“The universe is made of stories, not atoms.”
“If you want to motivate people, tell stories. If you want to instruct people, tell stories. Human beings are storytelling machines. As they say in sales, facts tell, stories sell. Why did God create so many people? Because He loves stories.”
Dr. Rob Gilbert
You’d have to travel far to find a more devoted storyteller than my friend and mentor, Rob Gilbert. He regales his listeners with tales all the time on his wonderful Success Hotline (973.743.4690) and I love hearing them. They’re always punchy and inspiring.
As Rob says, “A story is something you can tell in the present about something that happened in the past that will be remembered in the future….There’s no great story without a big problem.” He recently offered tips for powering up our storytelling skills in everyday conversations, which can also apply to stories we tell on the page:
Keep it short: “It’s sort of like a punch. You want the story to be as short as possible. You don’t want extraneous words. You have to edit them. You have to practice them.”
Set it up: Most stories have two parts — narrative and dialogue. When recounting the facts of the story, keep it unemotional, as if you’re reporting the news. Save the emotion for the dialogue — that’s where you become an actor and ham it up.
Listen and learn: Someone once asked the legendary Stephen Sondheim, “How can you be so creative?” His answer? “I listen.” Stories are all around us. The best way to become a better storyteller is to listen to other people’s stories. You’ll learn what works and what doesn’t, and if you listen enough, “you’ll develop a great storytelling accent.” There are tons of stories on the internet. If you watch them over and over, you’ll begin to see how great storytellers use pauses, inflection, and dialogue to make their stories more exciting and memorable. Go to YouTube and check out Earl Nightingale’s “Acres of Diamonds” (the long version) or Jack Canfield’s “Bobsie the Fireman” from Chicken Soup for the Soul.

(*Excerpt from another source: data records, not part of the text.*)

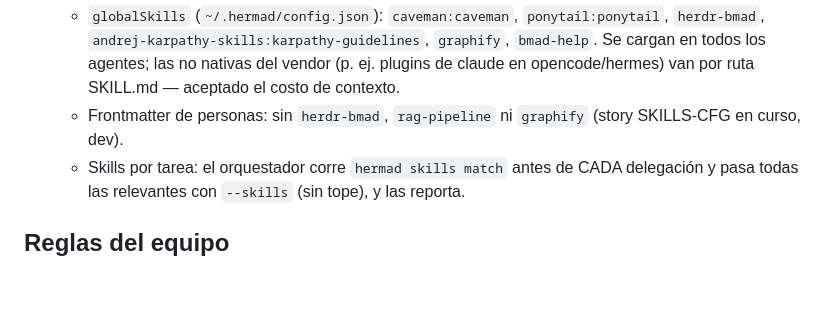
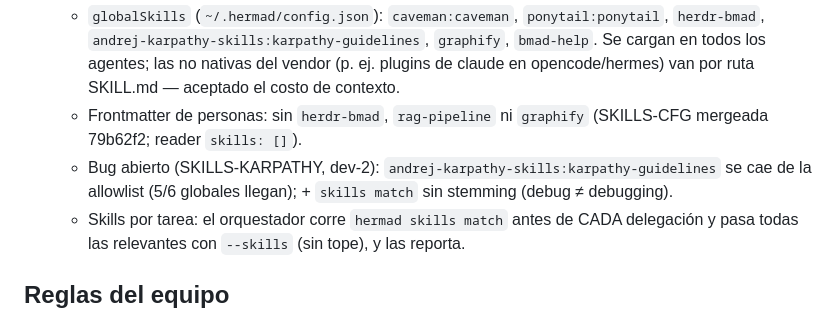
Before and after one commit to DdeDiegoA/hermad, a Markdown page: AGENTS.md, the part around the change. Rendered like a GitHub page; blank space fills up the shorter version.

Commit message:
hermad: AGENTS.md SKILLS-CFG mergeada + bug karpathy
Co-Authored-By: Claude Opus 5.5 <noreply@anthropic.com>

```diff
--- a/AGENTS.md
+++ b/AGENTS.md
@@ -63,7 +63,8 @@
 
 - 2026-10-04 — Configuración de skills (Diego):
   - `globalSkills` (`~/.hermad/config.json`): `caveman:caveman`, `ponytail:ponytail`, `herdr-bmad`, `andrej-karpathy-skills:karpathy-guidelines`, `graphify`, `bmad-help`. Se cargan en todos los agentes; las no nativas del vendor (p. ej. plugins de claude en opencode/hermes) van por ruta SKILL.md — aceptado el costo de contexto.
-  - Frontmatter de personas: sin `herdr-bmad`, `rag-pipeline` ni `graphify` (story SKILLS-CFG en curso, dev).
+  - Frontmatter de personas: sin `herdr-bmad`, `rag-pipeline` ni `graphify` (SKILLS-CFG mergeada 79b62f2; reader `skills: []`).
+  - Bug abierto (SKILLS-KARPATHY, dev-2): `andrej-karpathy-skills:karpathy-guidelines` se cae de la allowlist (5/6 globales llegan); + `skills match` sin stemming (debug ≠ debugging).
   - Skills por tarea: el orquestador corre `hermad skills match` antes de CADA delegación y pasa todas las relevantes con `--skills` (sin tope), y las reporta.
 
 ## Reglas del equipo
```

Listening to well-told stories is a great way to improve our storytelling on the page; so is reading our own writing aloud. As William Zinsser said so well, “People read with their ears.” Bravo, Rob — tell on! Inspired and energized, let’s all write on!